GOAL OF THE EXERCISE
Aside from the pictures, the entries should be given again exactly.

== == ==

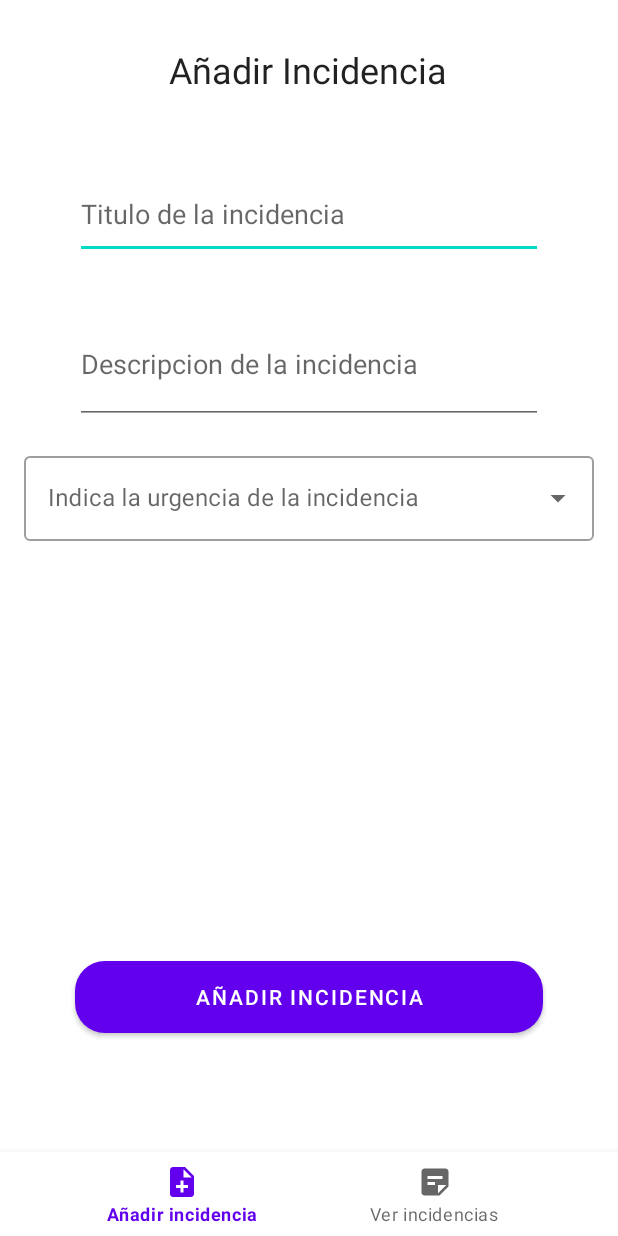
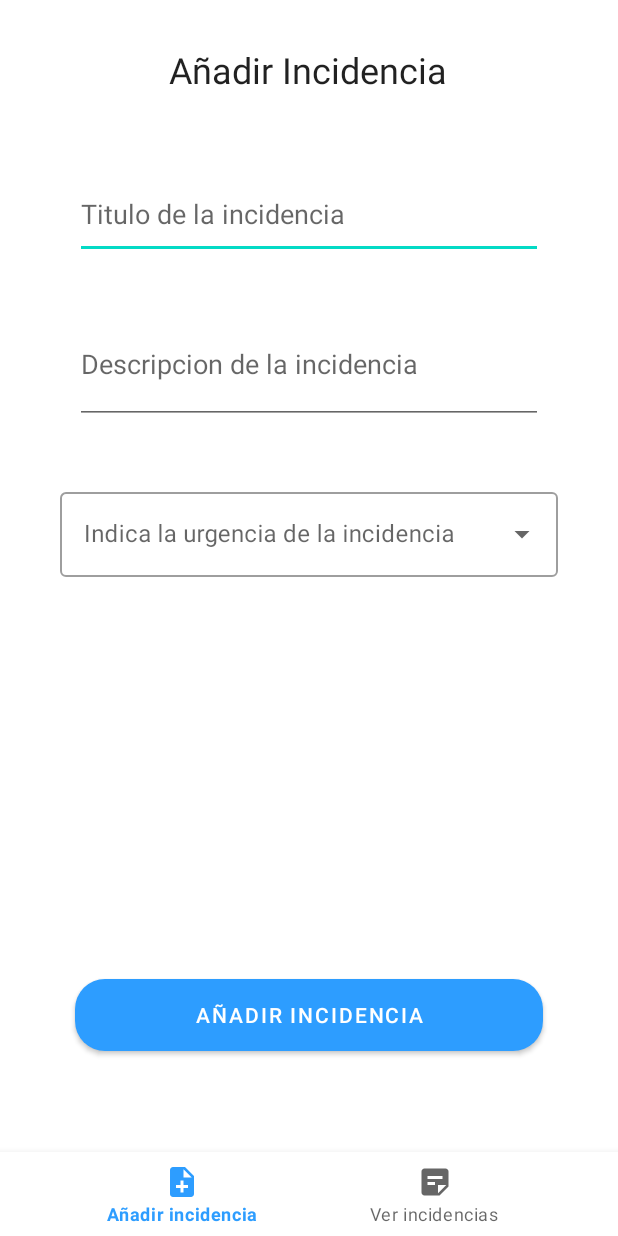
Before and after one commit to Jossan23/Glpi, an Android app: the AddIncidenciaFragment screen opened directly, with no data from a screen before it, on a phone screen of 412 x 824 dp. Run offline under Robolectric (Android 15) with nearby library versions, the phone set to English and light mode, and no system bars.

```diff
--- a/app/src/main/AndroidManifest.xml
+++ b/app/src/main/AndroidManifest.xml
@@ -9,7 +9,7 @@
         android:allowBackup="true"
         android:dataExtractionRules="@xml/data_extraction_rules"
         android:fullBackupContent="@xml/backup_rules"
-        android:icon="@mipmap/ic_launcher"
+        android:icon="@mipmap/glpi"
         android:usesCleartextTraffic="true"
         android:label="@string/app_name"
         android:supportsRtl="true"
--- a/app/src/main/res/layout/fragment_add_incidencia.xml
+++ b/app/src/main/res/layout/fragment_add_incidencia.xml
@@ -56,9 +56,8 @@
         style="@style/Widget.MaterialComponents.TextInputLayout.OutlinedBox.ExposedDropdownMenu"
         android:layout_width="match_parent"
         android:layout_height="wrap_content"
-        android:layout_margin="16dp"
+        android:layout_margin="40dp"
         android:layout_marginStart="40dp"
-        android:layout_marginTop="50dp"
         android:layout_marginEnd="40dp"
         android:hint="Indica la urgencia de la incidencia"
         app:layout_constraintEnd_toEndOf="parent"
--- a/app/src/main/res/values/colors.xml
+++ b/app/src/main/res/values/colors.xml
@@ -8,4 +8,5 @@
     <color name="black">#FF000000</color>
     <color name="white">#FFFFFFFF</color>
     <color name="blue">#0087FF</color>
+    <color name="bluelight">#2D9DFF</color>
 </resources>
--- a/app/src/main/res/values/themes.xml
+++ b/app/src/main/res/values/themes.xml
@@ -2,7 +2,7 @@
     <!-- Base application theme. -->
     <style name="Theme.GLPI" parent="Theme.MaterialComponents.DayNight.NoActionBar">
         <!-- Primary brand color. -->
-        <item name="colorPrimary">@color/purple_500</item>
+        <item name="colorPrimary">@color/bluelight</item>
         <item name="colorPrimaryVariant">@color/purple_700</item>
         <item name="colorOnPrimary">@color/white</item>
         <!-- Secondary brand color. -->
```
Also changed, not shown: app/src/main/java/com/example/glpi/LoginActivity.java (+18 -10 lines).
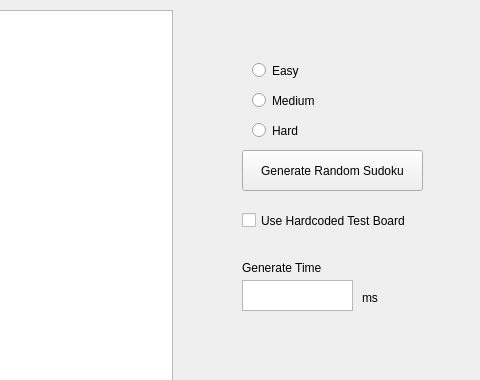
First picture: the form in grid.ui, repository santos-eng/Sudoku, before the edit; both pictures show x 528 to 1008 and y 0 to 380 of the 1008 by 676 pixel window.
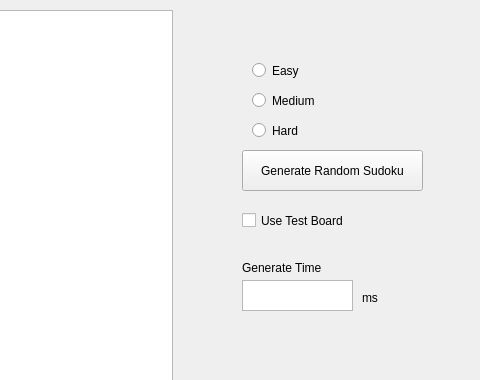
Second picture: the form after the edit.

```diff
--- a/grid.ui
+++ b/grid.ui
@@ -130,12 +130,12 @@
      <rect>
       <x>770</x>
       <y>190</y>
-      <width>171</width>
+      <width>201</width>
       <height>61</height>
      </rect>
     </property>
     <property name="text">
-     <string>Use Hardcoded Test Board</string>
+     <string>Use Test Board</string>
     </property>
    </widget>
    <widget class="QLabel" name="label_3">
```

== == ==

OUTPUT FOR THIS EXERCISE
Before and after one commit to Jossan23/Glpi, an Android app: the AddIncidenciaFragment screen opened directly, with no data from a screen before it, on a phone screen of 412 x 824 dp. Run offline under Robolectric (Android 15) with nearby library versions, the phone set to English and light mode, and no system bars.

```diff
--- a/app/src/main/AndroidManifest.xml
+++ b/app/src/main/AndroidManifest.xml
@@ -9,7 +9,7 @@
         android:allowBackup="true"
         android:dataExtractionRules="@xml/data_extraction_rules"
         android:fullBackupContent="@xml/backup_rules"
-        android:icon="@mipmap/ic_launcher"
+        android:icon="@mipmap/glpi"
         android:usesCleartextTraffic="true"
         android:label="@string/app_name"
         android:supportsRtl="true"
--- a/app/src/main/res/layout/fragment_add_incidencia.xml
+++ b/app/src/main/res/layout/fragment_add_incidencia.xml
@@ -56,9 +56,8 @@
         style="@style/Widget.MaterialComponents.TextInputLayout.OutlinedBox.ExposedDropdownMenu"
         android:layout_width="match_parent"
         android:layout_height="wrap_content"
-        android:layout_margin="16dp"
+        android:layout_margin="40dp"
         android:layout_marginStart="40dp"
-        android:layout_marginTop="50dp"
         android:layout_marginEnd="40dp"
         android:hint="Indica la urgencia de la incidencia"
         app:layout_constraintEnd_toEndOf="parent"
--- a/app/src/main/res/values/colors.xml
+++ b/app/src/main/res/values/colors.xml
@@ -8,4 +8,5 @@
     <color name="black">#FF000000</color>
     <color name="white">#FFFFFFFF</color>
     <color name="blue">#0087FF</color>
+    <color name="bluelight">#2D9DFF</color>
 </resources>
--- a/app/src/main/res/values/themes.xml
+++ b/app/src/main/res/values/themes.xml
@@ -2,7 +2,7 @@
     <!-- Base application theme. -->
     <style name="Theme.GLPI" parent="Theme.MaterialComponents.DayNight.NoActionBar">
         <!-- Primary brand color. -->
-        <item name="colorPrimary">@color/purple_500</item>
+        <item name="colorPrimary">@color/bluelight</item>
         <item name="colorPrimaryVariant">@color/purple_700</item>
         <item name="colorOnPrimary">@color/white</item>
         <!-- Secondary brand color. -->
```
Also changed, not shown: app/src/main/java/com/example/glpi/LoginActivity.java (+18 -10 lines).
First picture: the form in grid.ui, repository santos-eng/Sudoku, before the edit; both pictures show x 528 to 1008 and y 0 to 380 of the 1008 by 676 pixel window.
Second picture: the form after the edit.

```diff
--- a/grid.ui
+++ b/grid.ui
@@ -130,12 +130,12 @@
      <rect>
       <x>770</x>
       <y>190</y>
-      <width>171</width>
+      <width>201</width>
       <height>61</height>
      </rect>
     </property>
     <property name="text">
-     <string>Use Hardcoded Test Board</string>
+     <string>Use Test Board</string>
     </property>
    </widget>
    <widget class="QLabel" name="label_3">
```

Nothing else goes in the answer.